**Data excerpts:**
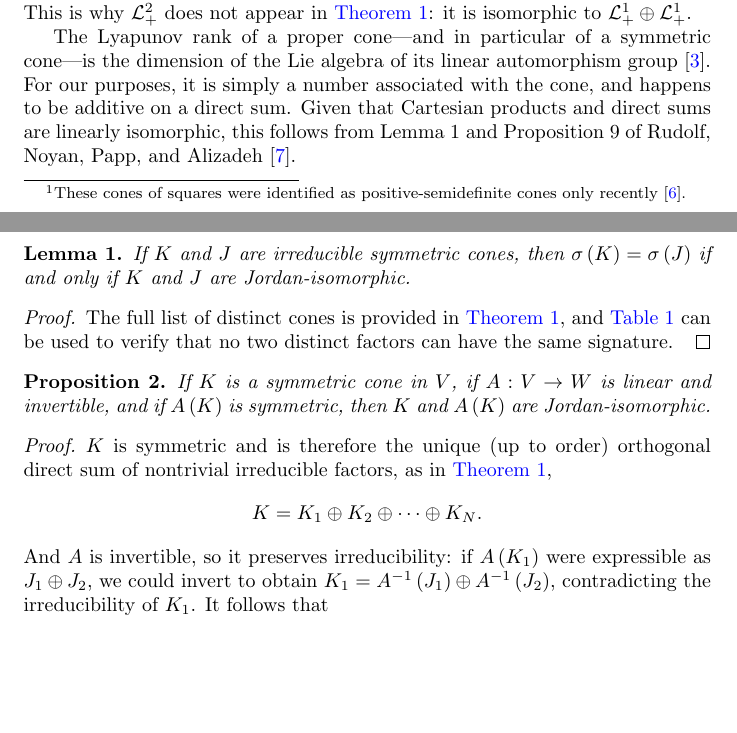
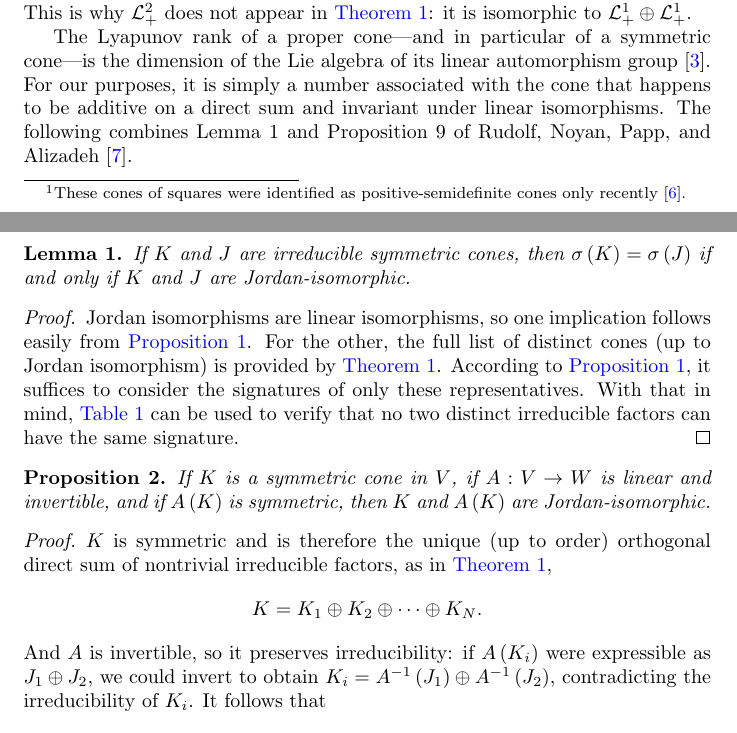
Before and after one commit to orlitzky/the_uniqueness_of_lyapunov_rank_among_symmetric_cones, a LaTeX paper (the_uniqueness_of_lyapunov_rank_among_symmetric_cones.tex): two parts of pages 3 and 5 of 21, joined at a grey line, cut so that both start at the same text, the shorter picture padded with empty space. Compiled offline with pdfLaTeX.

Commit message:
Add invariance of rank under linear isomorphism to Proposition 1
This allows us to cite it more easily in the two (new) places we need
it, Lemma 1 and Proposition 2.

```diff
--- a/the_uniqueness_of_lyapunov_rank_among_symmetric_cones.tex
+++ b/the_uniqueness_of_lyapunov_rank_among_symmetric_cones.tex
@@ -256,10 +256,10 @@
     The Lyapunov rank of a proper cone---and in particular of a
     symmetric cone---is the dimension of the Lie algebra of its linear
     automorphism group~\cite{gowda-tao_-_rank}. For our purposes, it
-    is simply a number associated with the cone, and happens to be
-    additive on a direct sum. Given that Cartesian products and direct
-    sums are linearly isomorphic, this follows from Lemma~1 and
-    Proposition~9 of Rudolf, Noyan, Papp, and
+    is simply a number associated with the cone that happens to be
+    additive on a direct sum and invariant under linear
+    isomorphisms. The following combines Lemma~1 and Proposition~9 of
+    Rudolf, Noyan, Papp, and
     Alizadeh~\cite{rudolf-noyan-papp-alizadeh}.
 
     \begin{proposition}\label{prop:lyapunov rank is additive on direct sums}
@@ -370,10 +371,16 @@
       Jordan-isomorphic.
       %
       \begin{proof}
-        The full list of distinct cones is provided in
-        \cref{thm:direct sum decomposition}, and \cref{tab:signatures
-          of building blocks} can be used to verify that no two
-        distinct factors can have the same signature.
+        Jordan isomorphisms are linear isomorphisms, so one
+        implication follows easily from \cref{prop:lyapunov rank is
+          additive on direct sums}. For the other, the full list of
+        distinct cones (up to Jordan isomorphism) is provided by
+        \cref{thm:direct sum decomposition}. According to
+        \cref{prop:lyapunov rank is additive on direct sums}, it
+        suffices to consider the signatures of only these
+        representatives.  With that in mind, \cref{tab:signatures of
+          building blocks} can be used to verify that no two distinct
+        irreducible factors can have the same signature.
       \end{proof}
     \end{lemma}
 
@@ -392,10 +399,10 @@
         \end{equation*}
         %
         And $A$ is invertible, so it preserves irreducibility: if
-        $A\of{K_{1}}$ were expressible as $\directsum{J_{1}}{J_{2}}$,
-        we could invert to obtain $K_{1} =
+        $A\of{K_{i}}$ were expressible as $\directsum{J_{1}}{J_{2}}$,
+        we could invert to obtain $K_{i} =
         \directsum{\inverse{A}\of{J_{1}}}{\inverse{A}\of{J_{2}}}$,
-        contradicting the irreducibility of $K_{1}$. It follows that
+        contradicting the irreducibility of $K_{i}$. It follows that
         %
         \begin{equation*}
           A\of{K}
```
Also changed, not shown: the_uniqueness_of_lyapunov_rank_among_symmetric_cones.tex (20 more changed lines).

**WHAT THIS TASK INVOLVES:** Would you please repeat all the data word for word, but without the pictures?

**RESULT OF THIS EXERCISE:**
Before and after one commit to orlitzky/the_uniqueness_of_lyapunov_rank_among_symmetric_cones, a LaTeX paper (the_uniqueness_of_lyapunov_rank_among_symmetric_cones.tex): two parts of pages 3 and 5 of 21, joined at a grey line, cut so that both start at the same text, the shorter picture padded with empty space. Compiled offline with pdfLaTeX.

Commit message:
Add invariance of rank under linear isomorphism to Proposition 1
This allows us to cite it more easily in the two (new) places we need
it, Lemma 1 and Proposition 2.

```diff
--- a/the_uniqueness_of_lyapunov_rank_among_symmetric_cones.tex
+++ b/the_uniqueness_of_lyapunov_rank_among_symmetric_cones.tex
@@ -256,10 +256,10 @@
     The Lyapunov rank of a proper cone---and in particular of a
     symmetric cone---is the dimension of the Lie algebra of its linear
     automorphism group~\cite{gowda-tao_-_rank}. For our purposes, it
-    is simply a number associated with the cone, and happens to be
-    additive on a direct sum. Given that Cartesian products and direct
-    sums are linearly isomorphic, this follows from Lemma~1 and
-    Proposition~9 of Rudolf, Noyan, Papp, and
+    is simply a number associated with the cone that happens to be
+    additive on a direct sum and invariant under linear
+    isomorphisms. The following combines Lemma~1 and Proposition~9 of
+    Rudolf, Noyan, Papp, and
     Alizadeh~\cite{rudolf-noyan-papp-alizadeh}.
 
     \begin{proposition}\label{prop:lyapunov rank is additive on direct sums}
@@ -370,10 +371,16 @@
       Jordan-isomorphic.
       %
       \begin{proof}
-        The full list of distinct cones is provided in
-        \cref{thm:direct sum decomposition}, and \cref{tab:signatures
-          of building blocks} can be used to verify that no two
-        distinct factors can have the same signature.
+        Jordan isomorphisms are linear isomorphisms, so one
+        implication follows easily from \cref{prop:lyapunov rank is
+          additive on direct sums}. For the other, the full list of
+        distinct cones (up to Jordan isomorphism) is provided by
+        \cref{thm:direct sum decomposition}. According to
+        \cref{prop:lyapunov rank is additive on direct sums}, it
+        suffices to consider the signatures of only these
+        representatives.  With that in mind, \cref{tab:signatures of
+          building blocks} can be used to verify that no two distinct
+        irreducible factors can have the same signature.
       \end{proof}
     \end{lemma}
 
@@ -392,10 +399,10 @@
         \end{equation*}
         %
         And $A$ is invertible, so it preserves irreducibility: if
-        $A\of{K_{1}}$ were expressible as $\directsum{J_{1}}{J_{2}}$,
-        we could invert to obtain $K_{1} =
+        $A\of{K_{i}}$ were expressible as $\directsum{J_{1}}{J_{2}}$,
+        we could invert to obtain $K_{i} =
         \directsum{\inverse{A}\of{J_{1}}}{\inverse{A}\of{J_{2}}}$,
-        contradicting the irreducibility of $K_{1}$. It follows that
+        contradicting the irreducibility of $K_{i}$. It follows that
         %
         \begin{equation*}
           A\of{K}
```
Also changed, not shown: the_uniqueness_of_lyapunov_rank_among_symmetric_cones.tex (20 more changed lines).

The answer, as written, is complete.